    • I’ve only ridden 3 times since I bought him in December. It’s been too icy and cold. In any case, to get to our house from the horse barn would have me cross two busy roads. I might do that this summer, but not now with ice and snow piled on the verges.

  5. Hi Terry, Yesterday must have been a good day for horses, my daughter sent a picture of her horse napping in the sun too. Very cute.

  6. Your story makes me swoon. What a lovely relationship you are building with that beautiful animal.

    And, incidentally, thank you for your other daily stories. You help me to understand and appreciate my own animals all the more.

  7. I hit submit too soon. I knew horses would lay down like Tonka in the pictures but being a “prey” animal I thought they would only sleep standing up.

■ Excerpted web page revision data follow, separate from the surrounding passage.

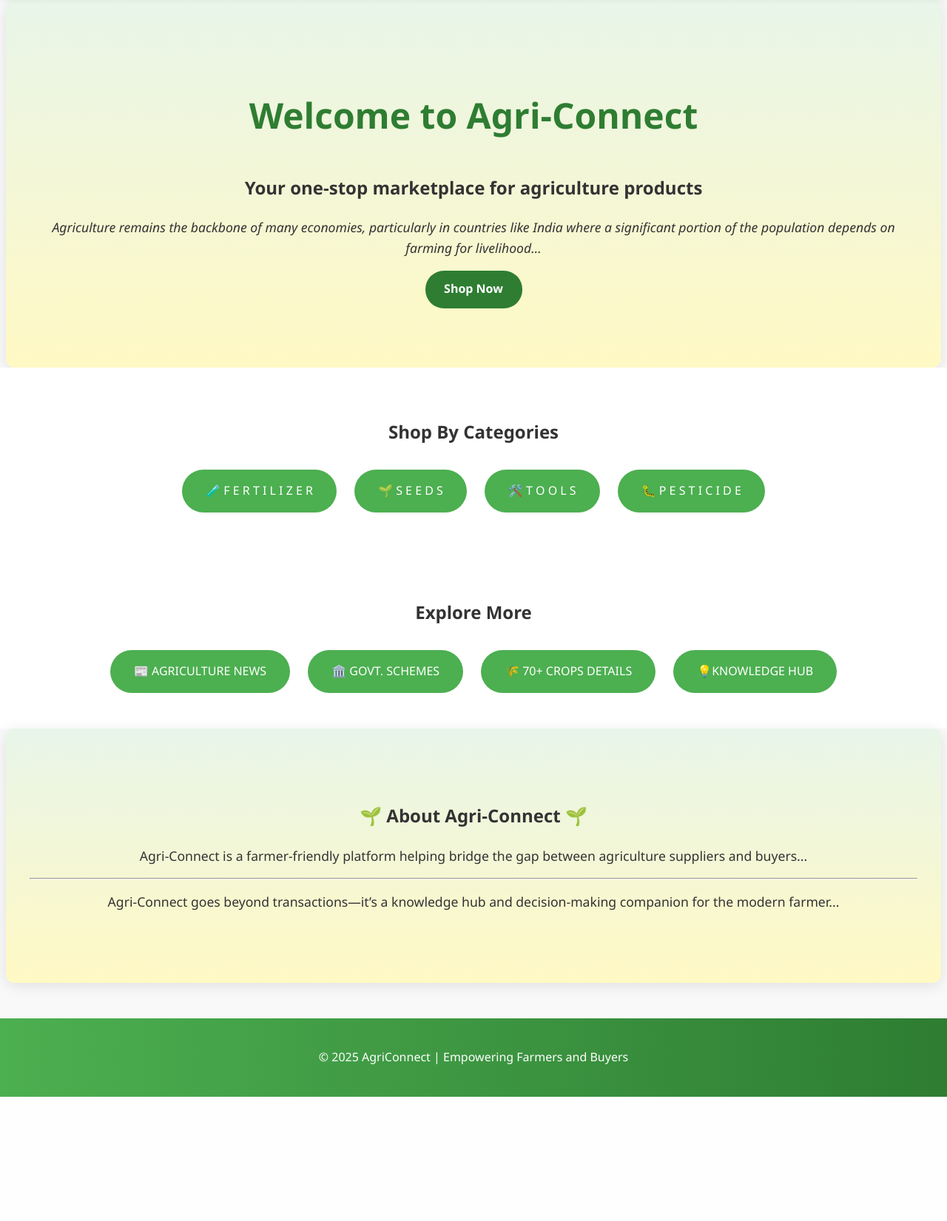
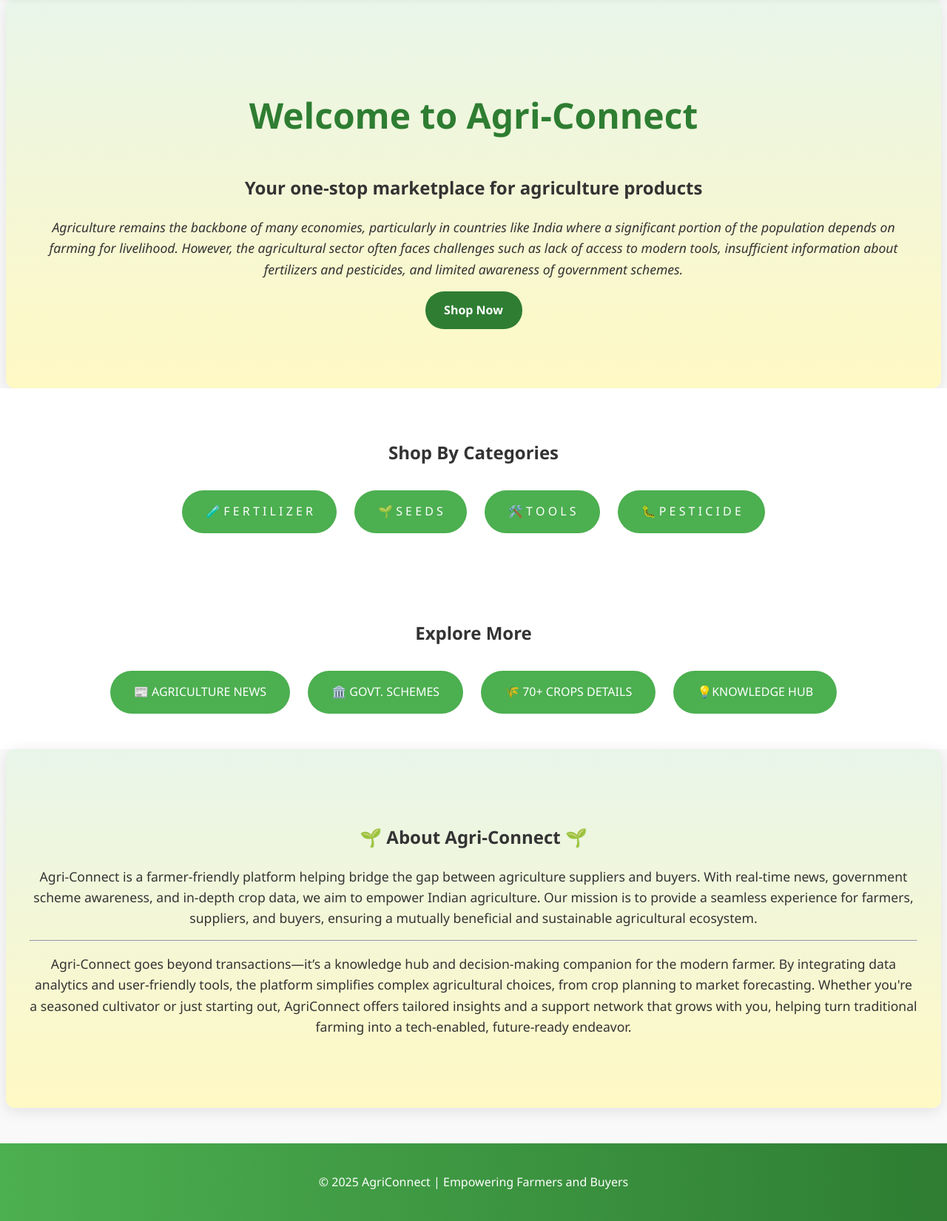
Before and after one commit to AryaMahadik01/New-Agri-Connect-System-, a Flask app: page / in a window 1280 px wide. Shown: the part 68-1719 px from the top of the page at 74% size. Before the commit the page ends 1551 px from the top, so only its background shows below. Run offline with Flask 3, Linux system fonts and the light colour scheme.

Commit message:
data updated

```diff
--- a/data_seed.py
+++ b/data_seed.py
@@ -2,7 +2,7 @@ from pymongo import MongoClient
 
 # Connect to MongoDB
 client = MongoClient("mongodb://localhost:27017/")
-db = client["agri_connect"]   # ✅ match with app.py
+db = client["agri_connect"]   #  match with app.py
 products_col = db["products"]
 
 # Clear existing products (optional, avoids duplicates when re-seeding)
--- a/static/style.css
+++ b/static/style.css
@@ -626,7 +626,7 @@ footer {
 }
 
 .qty-btn {
-  background: var(--secondary-green);
+  background: var(--light-green);
   color: white;
   border: none;
   padding: 0.5rem 0.9rem;
--- a/templates/index.html
+++ b/templates/index.html
@@ -7,7 +7,11 @@
 <section class="hero">
   <h1>Welcome to Agri-Connect</h1>
   <h2>Your one-stop marketplace for agriculture products</h2>
-  <p><i>Agriculture remains the backbone of many economies, particularly in countries like India where a significant portion of the population depends on farming for livelihood...</i></p>
+  <p><i>Agriculture remains the backbone of many economies, particularly in countries
+        like India where a significant portion of the population depends on farming for
+        livelihood. However, the agricultural sector often faces challenges such as lack
+        of access to modern tools, insufficient information about fertilizers and
+        pesticides, and limited awareness of government schemes.</i></p>
   <a class="btn" href="{{ url_for('products') }}">Shop Now</a>
 </section>
 
@@ -34,8 +38,15 @@
 
 <section class="hero">
   <h2>🌱 About Agri-Connect 🌱</h2>
-  <p>Agri-Connect is a farmer-friendly platform helping bridge the gap between agriculture suppliers and buyers...</p>
+  <p>Agri-Connect is a farmer-friendly platform helping bridge the gap between agriculture suppliers and buyers.
+    With real-time news, government scheme awareness, and in-depth crop data, we aim to empower Indian agriculture.
+    Our mission is to provide a seamless experience for farmers, suppliers, and buyers, ensuring a mutually beneficial
+    and sustainable agricultural ecosystem.</p>
   <hr>
-  <p>Agri-Connect goes beyond transactions—it’s a knowledge hub and decision-making companion for the modern farmer...</p>
+  <p>Agri-Connect goes beyond transactions—it’s a knowledge hub and decision-making companion for the modern farmer.
+    By integrating data analytics and user-friendly tools, the platform simplifies complex agricultural choices,
+    from crop planning to market forecasting. Whether you're a seasoned cultivator or just starting out,
+    AgriConnect offers tailored insights and a support network that grows with you, helping turn traditional
+    farming into a tech-enabled, future-ready endeavor.</p>
 </section>
 {% endblock %}
--- a/templates/navbar.html
+++ b/templates/navbar.html
@@ -17,7 +17,7 @@
       <a href="{{ url_for('checkout') }}">Checkout</a>
 
       {% if session.get('role') == 'admin' %}
-        <!-- ✅ Admin is logged in -->
+        <!-- Admin is logged in -->
         <div class="nav-user-wrapper">
           <button id="navUserBtn" class="nav-user" aria-expanded="false">
             <span class="nav-avatar">A</span>
@@ -34,7 +34,7 @@
         </div>
 
       {% elif session.get('role') == 'user' %}
-        <!-- ✅ Regular User is logged in -->
+        <!-- Regular User is logged in -->
         <div class="nav-user-wrapper">
           <button id="navUserBtn" class="nav-user" aria-expanded="false">
             <span class="nav-avatar">{{ (session.get('name') or '')[:1]|upper }}</span>
@@ -51,7 +51,7 @@
         </div>
 
       {% else %}
-        <!-- ❌ Not logged in -->
+        <!-- Not logged in -->
         <a href="{{ url_for('login') }}">Login</a>
         <a href="{{ url_for('register') }}">Register</a>
       {% endif %}
```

  8. That is one of the most beautiful pictures I have ever seen. The bond between you and Tonka after such a short time is amazing. A true testament to training with kindness and trust. I wish there was a way for all to see what and how you accomplish your training so others could benefit and learn from your wisdom.

  9. Adorable! I used to have an Arab that was getting REALLY fat at the place where I boarded him. Come to find out, the ranch hand took a shine to him and was giving him human cookies and then at noon he would promptly like down and take a nap. His eyes closed, mouth open, teeth showing…he looked like he was dead. :)

  10. Oh, the post about the cookies brought back memories. Obviously, after schooling I knew better about what NOT to feed horses. But before the “formal” training, marshmallows, HoHo’s, and potato chips were on the menu. I even worked with a horse who would do -anything- for a chocolate covered cherry. Both amusing and appalling. The things our dear critters put up with from us humans!

    • If you’ve ever had an Appaloosa, then you know that some horses love people food, and will sneak a sandwich if you’re not looking. I’ve also known a thoroughbred mare that spit out every corn kernel from her sweet feed. I’m trying to keep Tonka on a healthy diet, and so far he’s amenable to the plan!

      • Oh, just tooooo funny! The very first farm I ever worked on as a teenager (3 yrs.worth) was an Appy farm! And, yes, that’s where most of the food beggars were. Sandwich preference? Peanut Butter! :)

  11. Your instincts were right Terry. He is a gentleman. Very sweet the way he nuzzles you. A person must be gifted to have a horse bond that quickly. He is such a pretty marked Pinto. Glad all of you have some sunshine. I have to say I always enjoy jean’s posts. My chooks are doing great and we are enjoying them immensely. Thanks for everything. My daughter gave me your book for my birthday. (The Farmstead Egg Cookbook) Love the photos. Especially of your son when he was younger. You have such a happy little family. Can’t wait to try some of the recipes. I’m starting with the Spaghetti alla Carbonara. Looks so good!

  12. Thanks again, Terry, for sharing such great moments with us. You truly have a knack for Whispering to Animals!!

  13. Beautiful! Both Tonka and your relationship. I love this post. Thank you.

    • If you bred black and white paints, they’d have blue eyes, wouldn’t they? :)
      (For those who don’t know Wendy, she raises the most gorgeous black and white Nigerian dwarf goats, who also happen to be champion milkers.)

  14. The photo of you and Tonka together is truly a “picture perfect” moment. Thank you for sharing it.